If you don’t furlough, you don’t get help. Is it fair?

Steve Woodman, who runs Woolacombe Food Store in north Devon, wrote to say that he realised a lot of businesses were a lot worse off than his family Londis Convenience Store plus post office counter.

“In these difficult times we find ourselves in a very difficult situation with even more difficult decisions to make. Tourism is the lifeblood of our business but we have a good local trade. We employ a team of 15 in total including the family but we employ more during the season from May to September.

“We are classed as an essential business during this crisis and our team are classed as key workers. We are not a large national supermarket chain, We are a small village store. Things are much quieter for us now. There is also a pharmacy and another small newsagent selling some convenience items that are also still open.”

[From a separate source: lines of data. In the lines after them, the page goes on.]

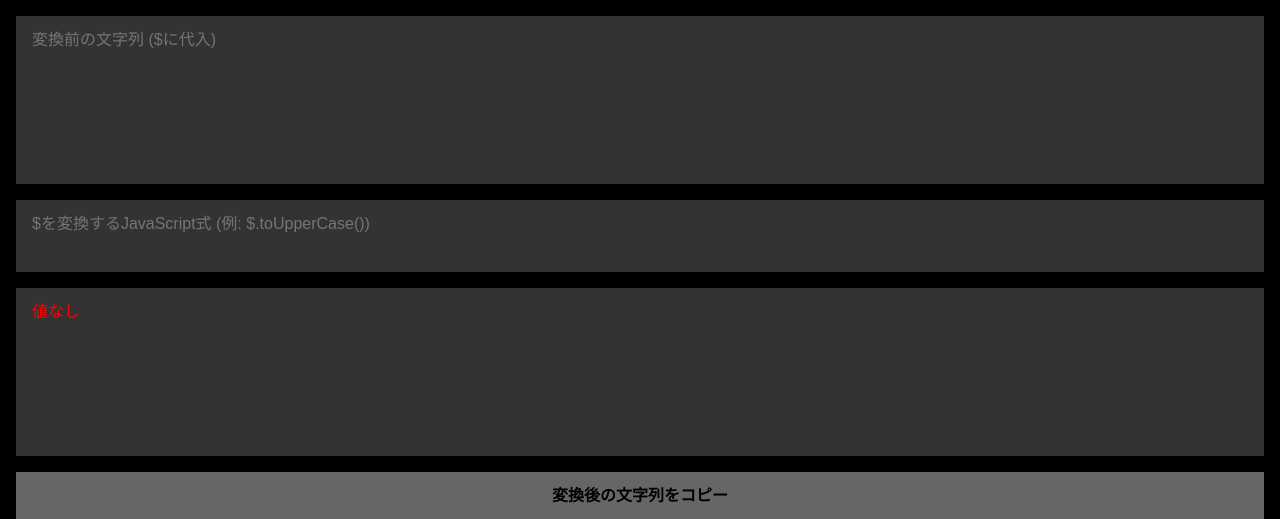
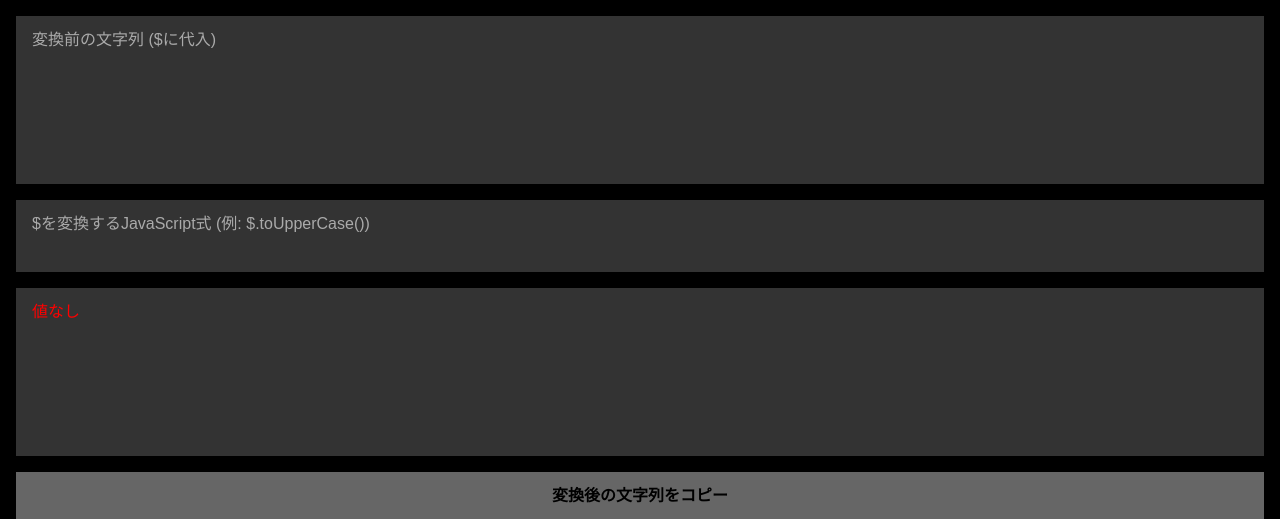
Before and after one commit to seida-keigo/Seida-Keigo, a PHP site: the page made by 自作HTML/文字列変換ツール.html in a window 1280 px wide. Shown: the top 519 px of the page. Run offline with PHP 8.4, Linux system fonts and the light colour scheme.

Commit message:
Update style.css

```diff
--- a/自作HTML/style.css
+++ b/自作HTML/style.css
@@ -19,7 +19,7 @@
 	transition:.25s background-color;
 }
 ::placeholder{
-	color:revert;
+	color:#aaa;
 }
 body{
 	background:#000;
```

All the rest are closed.

He adds: “I am giving you the following scenario: Our shop – rateable value between £10k and £51k. a) Staff are key workers b) Full business rates rebate and c) 25k grant.

“We want to keep our team on full pay even if we have to reduce their hours. We can all share the load, keep the shop going even though it is very quiet now and even more importantly give the village its much needed lifeline during this time. If we reduce hours and pay, then things will become very hard for our team.

“Even after this short period of uncertainty our dedicated team are emotionally and physically shattered. If we lay off any of our team on full pay then we could claim back 80% of their pay . They would be safe and secure away from the situation but the rest of the team would still have to face this Covid-19 head on. That is not fair or right. If we keep our full team then we can keep pay the same, reduce their hours to keep them safer, share the load and keep them refreshed and ready to get through this.

“We pay 100% of our team’s pay with no subsidy.”

He points out that, for employees still working, the prospect of seeing colleagues sent home on 80% of salary guaranteed for three months (with the possibility of the employer topping this up) may not sit easily, particularly where their work may put them at greater risk of Covid-19.

Then he says: “Now for example, another shop in the village: rateable value between £10k and £51k. a) Staff are not key workers b) Full business rate rebate and c) 25k grant.

“They can close the business, furlough all of their staff, pay them 100% of their wages and reclaim 80%. Staff are safe and secure and don’t have to face this difficult situation and it only costs the employer 20% of their pay.

“If we could get help with even 50% of our team’s pay it would keep things going. This would also save government/HMRC 30%. Our team would be safer and the village would have its village store to rely on.”

And he concludes: “Government has done really well in handling this crisis but this is something that we think they have not really thought through. This will apply to every other similar convenience store.”